» EXERCISE INSTRUCTIONS
Within the entries below, every line containing "Langkah" is to be copied.

» EXERCISE DATA
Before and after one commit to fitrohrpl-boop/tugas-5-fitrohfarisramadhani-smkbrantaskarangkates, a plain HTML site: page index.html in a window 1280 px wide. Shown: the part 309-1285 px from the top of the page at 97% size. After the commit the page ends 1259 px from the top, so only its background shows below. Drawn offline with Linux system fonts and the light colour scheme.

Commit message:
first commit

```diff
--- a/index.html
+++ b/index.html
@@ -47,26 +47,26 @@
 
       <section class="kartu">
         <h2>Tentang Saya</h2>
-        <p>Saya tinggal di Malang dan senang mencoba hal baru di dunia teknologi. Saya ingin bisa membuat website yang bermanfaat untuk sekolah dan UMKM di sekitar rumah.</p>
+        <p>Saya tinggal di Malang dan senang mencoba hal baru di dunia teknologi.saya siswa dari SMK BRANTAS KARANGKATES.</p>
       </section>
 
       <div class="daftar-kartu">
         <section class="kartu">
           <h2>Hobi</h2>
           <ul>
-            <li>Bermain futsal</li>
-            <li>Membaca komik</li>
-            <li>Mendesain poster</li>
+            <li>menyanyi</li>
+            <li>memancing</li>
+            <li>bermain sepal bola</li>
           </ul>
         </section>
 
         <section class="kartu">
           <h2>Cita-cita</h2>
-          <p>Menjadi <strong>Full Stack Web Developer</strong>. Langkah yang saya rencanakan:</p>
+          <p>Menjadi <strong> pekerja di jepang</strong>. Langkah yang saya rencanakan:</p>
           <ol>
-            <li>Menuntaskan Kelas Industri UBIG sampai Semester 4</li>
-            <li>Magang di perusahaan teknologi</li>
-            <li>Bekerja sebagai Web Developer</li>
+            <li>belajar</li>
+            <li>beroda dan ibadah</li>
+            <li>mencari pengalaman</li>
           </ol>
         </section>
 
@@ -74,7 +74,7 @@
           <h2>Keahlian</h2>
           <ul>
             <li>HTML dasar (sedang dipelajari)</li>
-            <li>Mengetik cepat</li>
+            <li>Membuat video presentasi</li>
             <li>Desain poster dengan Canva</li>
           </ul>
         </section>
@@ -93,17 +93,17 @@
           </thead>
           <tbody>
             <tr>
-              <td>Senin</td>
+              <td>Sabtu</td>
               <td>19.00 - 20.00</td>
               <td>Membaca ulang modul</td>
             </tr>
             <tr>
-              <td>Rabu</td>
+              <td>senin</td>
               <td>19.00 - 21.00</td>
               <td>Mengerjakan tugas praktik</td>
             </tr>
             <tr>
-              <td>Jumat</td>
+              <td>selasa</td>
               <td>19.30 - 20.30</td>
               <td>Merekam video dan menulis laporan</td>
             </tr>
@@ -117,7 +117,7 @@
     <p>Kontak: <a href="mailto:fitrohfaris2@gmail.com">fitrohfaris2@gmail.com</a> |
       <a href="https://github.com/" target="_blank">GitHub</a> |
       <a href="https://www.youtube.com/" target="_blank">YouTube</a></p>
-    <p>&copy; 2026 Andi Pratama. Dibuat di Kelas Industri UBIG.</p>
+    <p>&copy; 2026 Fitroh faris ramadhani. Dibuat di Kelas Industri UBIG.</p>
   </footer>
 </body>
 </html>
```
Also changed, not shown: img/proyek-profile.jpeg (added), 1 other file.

» YOUR SOLUTION
-          <p>Menjadi <strong>Full Stack Web Developer</strong>. Langkah yang saya rencanakan:</p>
+          <p>Menjadi <strong> pekerja di jepang</strong>. Langkah yang saya rencanakan:</p>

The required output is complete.